YOU ARE HERE: LAT HomeCollections


The British toddler-TV hit 'Teletubbies' has critics babbling. It premieres Monday on PBS.


Can four "techno-babies" from Britain topple a big purple dinosaur as tots' TV superstar and merchandising mega-mogul? Barney is about to find out: "Teletubbies," a phenomenally successful--and controversial--children's show in Britain since it debuted there last August, will begin airing Monday on PBS..

Supporters call "Teletubbies" (pronounced "Telly-tubbies") adorable. Detractors criticize it for targeting a "pre-speech" audience and for its aggressive marketing. Others simply have labeled it bizarre; a host of love/hate Web sites liken the show, geared to children from ages 1 to 4, to a '60s psychedelic experience or put forth profound "X-Files"-type theories about the characters' origins.

The Teletubbies--Tinky Winky, Dipsy, Laa-Laa and Po--are four chubby, costumed characters with TV antennae sprouting from their round heads and TV screens ensconced in their stomachs. They live in a Day-Glo-hued fantasy world "over the hills and far away," in a "Tubbytronic Superdome." They eat happy-face toast and machine-generated pink custard. They have a pet vacuum cleaner named Noo-noo and their speech is babyish gabble: "eh-oh" (hello) and "wussat?" (what's that?).

They giggle whenever their tummy screens light up with video of real kids, and then they ask for instant replay: "again, again."

Other techno-elements are "voice trumpets" that emerge from the ground to broadcast words and songs, and a windmill that signals the advent of video transmission or computer animation. Over the whole shebang beams a benevolent "Baby Sun" (a real baby).

Its popularity in Britain is such that "if they took 'Teletubbies' off, I think there'd be rioting in the streets," said the show's proud co-creator, Anne Wood, founder and creative director of Ragdoll Productions.

Indeed, when demand for Teletubbies dolls exceeded supply last Christmas, desperate Brits were willing to pay hugely inflated prices in a thriving black market.

Wood, who created the show with Andrew Davenport, says that every element, from the physical components to the "near and far" concepts and the peekaboo game finale, was crafted to conform to the needs of very young children.

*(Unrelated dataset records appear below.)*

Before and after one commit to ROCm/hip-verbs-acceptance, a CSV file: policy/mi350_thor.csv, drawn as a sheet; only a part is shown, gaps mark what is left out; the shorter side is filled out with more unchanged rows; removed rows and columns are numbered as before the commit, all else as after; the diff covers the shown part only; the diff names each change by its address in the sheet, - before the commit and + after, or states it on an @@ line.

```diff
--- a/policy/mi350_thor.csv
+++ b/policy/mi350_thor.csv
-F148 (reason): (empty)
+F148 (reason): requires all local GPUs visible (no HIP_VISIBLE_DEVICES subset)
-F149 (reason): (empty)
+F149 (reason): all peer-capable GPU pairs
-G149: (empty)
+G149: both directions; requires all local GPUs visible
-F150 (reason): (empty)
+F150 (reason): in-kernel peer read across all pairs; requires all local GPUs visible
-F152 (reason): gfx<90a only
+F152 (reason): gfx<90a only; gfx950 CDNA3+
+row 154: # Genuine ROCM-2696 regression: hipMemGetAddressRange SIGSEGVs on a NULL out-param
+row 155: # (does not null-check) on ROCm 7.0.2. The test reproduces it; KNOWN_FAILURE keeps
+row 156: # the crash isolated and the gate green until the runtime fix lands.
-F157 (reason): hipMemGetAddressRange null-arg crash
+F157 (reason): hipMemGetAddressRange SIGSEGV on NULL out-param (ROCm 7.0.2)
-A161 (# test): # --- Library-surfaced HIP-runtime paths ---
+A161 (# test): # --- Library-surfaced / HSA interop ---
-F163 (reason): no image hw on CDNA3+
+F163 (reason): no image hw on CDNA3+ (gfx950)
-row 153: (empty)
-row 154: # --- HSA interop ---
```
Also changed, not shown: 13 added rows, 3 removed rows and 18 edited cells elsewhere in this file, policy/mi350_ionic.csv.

"It started with the idea that children are living in a technological environment," she said. "Television is the first piece of technology they encounter. It's a magical box in the corner for them. And they need to be friendly with the screen, they need to be screen-literate as well as every other way literate. So the idea was just to make it a joyful sort of place where you can play."

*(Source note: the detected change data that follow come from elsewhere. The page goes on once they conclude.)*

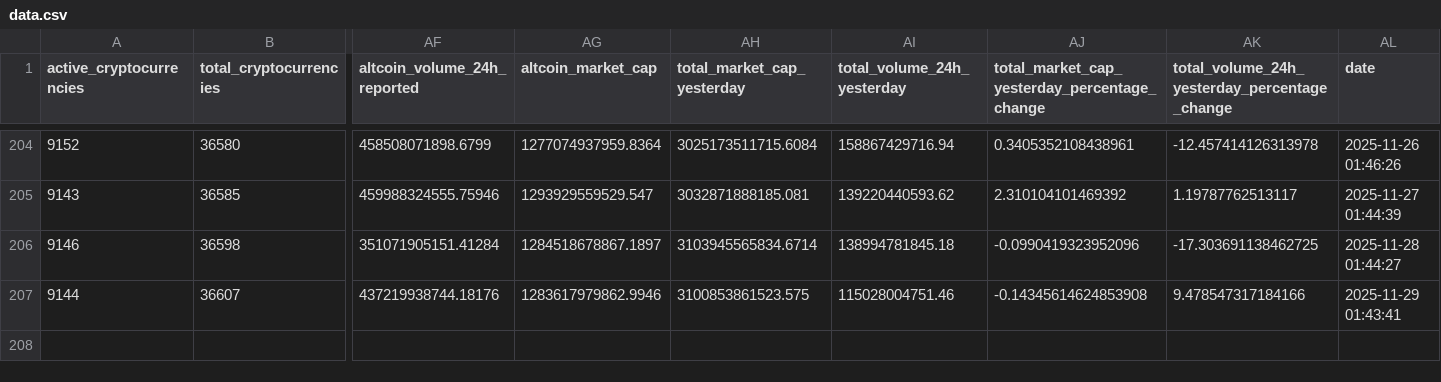
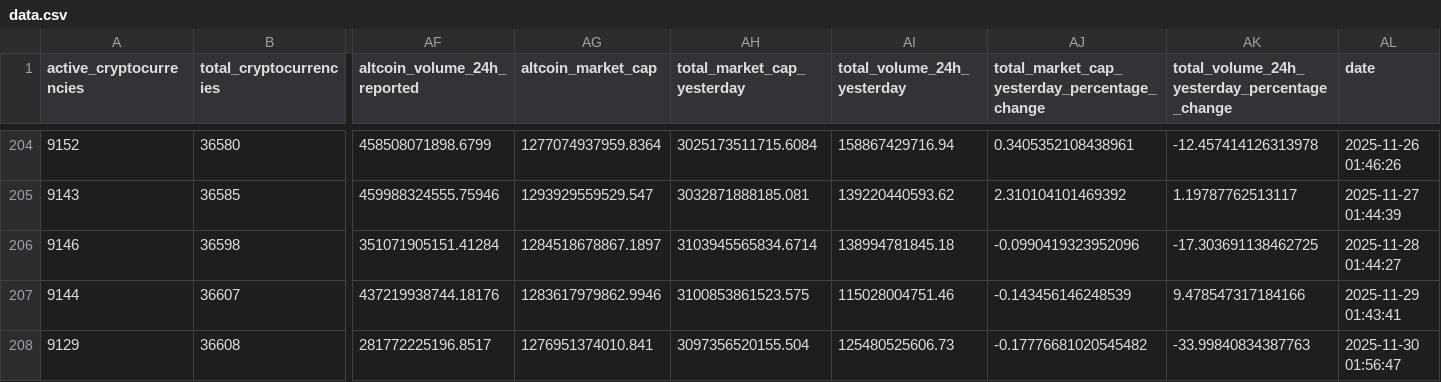
Before and after one commit to jorickdefraine/cmc-quotes-fetcher, a CSV file: data.csv, drawn as a sheet; only a part is shown, gaps mark what is left out; rows hold the shown columns only; the diff names each change by its address in the sheet, - before the commit and + after, or states it on an @@ line.

```diff
--- a/data.csv
+++ b/data.csv
-AJ207: -0.14345614624853908
+AJ207: -0.143456146248539
+row 208: 9129 | 36608 | 281772225196.8517 | 1276951374010.841 | 3097356520155.504 | 125480525606.73 | -0.17776681020545482 | -33.99840834387763 | 2025-11-30 01:56:47
```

In the show's environment of "play technology," she said, the Teletubbies, with their TV stomachs, are themselves "a piece of technology" too.

Wood is surprised "that so many adults, many in education," seem unaware that "we are addressing the area before language is acquired. Because it's so silly to think you can't learn anything until you've got speech."

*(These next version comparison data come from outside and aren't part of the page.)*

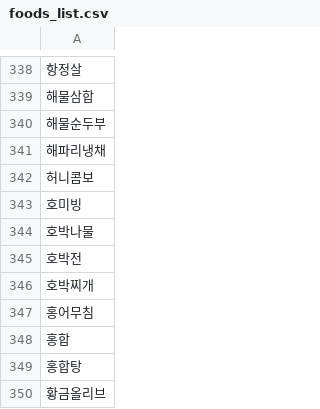
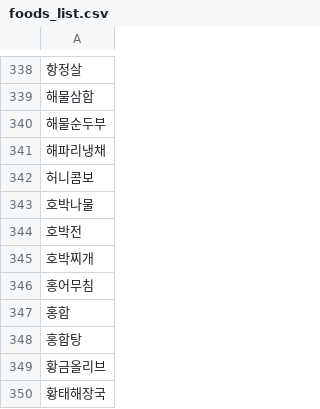
Before and after one commit to offbeat24/Whatever, a CSV file: whatever/src/data/foods_list.csv, drawn as a sheet; only a part is shown, gaps mark what is left out; the shorter side is filled out with more unchanged rows; the diff names each change by its address in the sheet, - before the commit and + after, or states it on an @@ line.

```diff
--- a/whatever/src/data/foods_list.csv
+++ b/whatever/src/data/foods_list.csv
-row 343: 호미빙
```
Also changed, not shown: 4 other files.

Internationally, some broadcasters have snatched up the series--PBS purchased 40 half-hour episodes in a multiyear deal. Others have emphatically turned it down. Many attendees at last month's "Second World Summit on Television for Children" in London roundly condemned the show.

According to the London Evening Standard, Ada Haugh, of Norway's public service channel NRK, called it the most "market-orientated" show she'd ever seen. In the same report, Australian children's broadcaster Patricia Edgar said the series was "regressive for children who are beyond the babbling stage."

Wood and other "Teletubbies" supporters, however--including Alice Cahn, director of children's programming for PBS--are undaunted by such criticism.

"I think it's wonderful when grown-ups pay a lot of attention to what kids do," Cahn said, "and television is certainly something that kids spend a lot of time doing."

The Teletubbies, Cahn said, are "cute, cuddly and nonthreatening, and they provide instant access to an environment that's understandable, interactive and stimulating."

To those who question whether children as young as age 1 should be watching television at all, Cahn replies, "They are watching. It's a fact that broadcasters know, producers know, and it's a fact that, frankly, as parents we know."

(Wood often refers to age 2 and older as being the intended audience, but the show's own press material, as well as Cahn and others, cite age 1 as the starting point.)

Although "no sane person would want a young child to sit in front of the television set for a long period of time," parents can be comfortable with a half-hour of "Teletubbies," Cahn said. "Its slow, repetitive pace is in tune with both the cognitive and social development of children as young as 1.

"It also offers parents a lovely chance to interact with their children around a medium we've all complained is way too passive. It gives you time to say, 'What do you think is going to happen next?,' and it allows your children to make that prediction and feel successful, even if they're just pointing."

Los Angeles Times Articles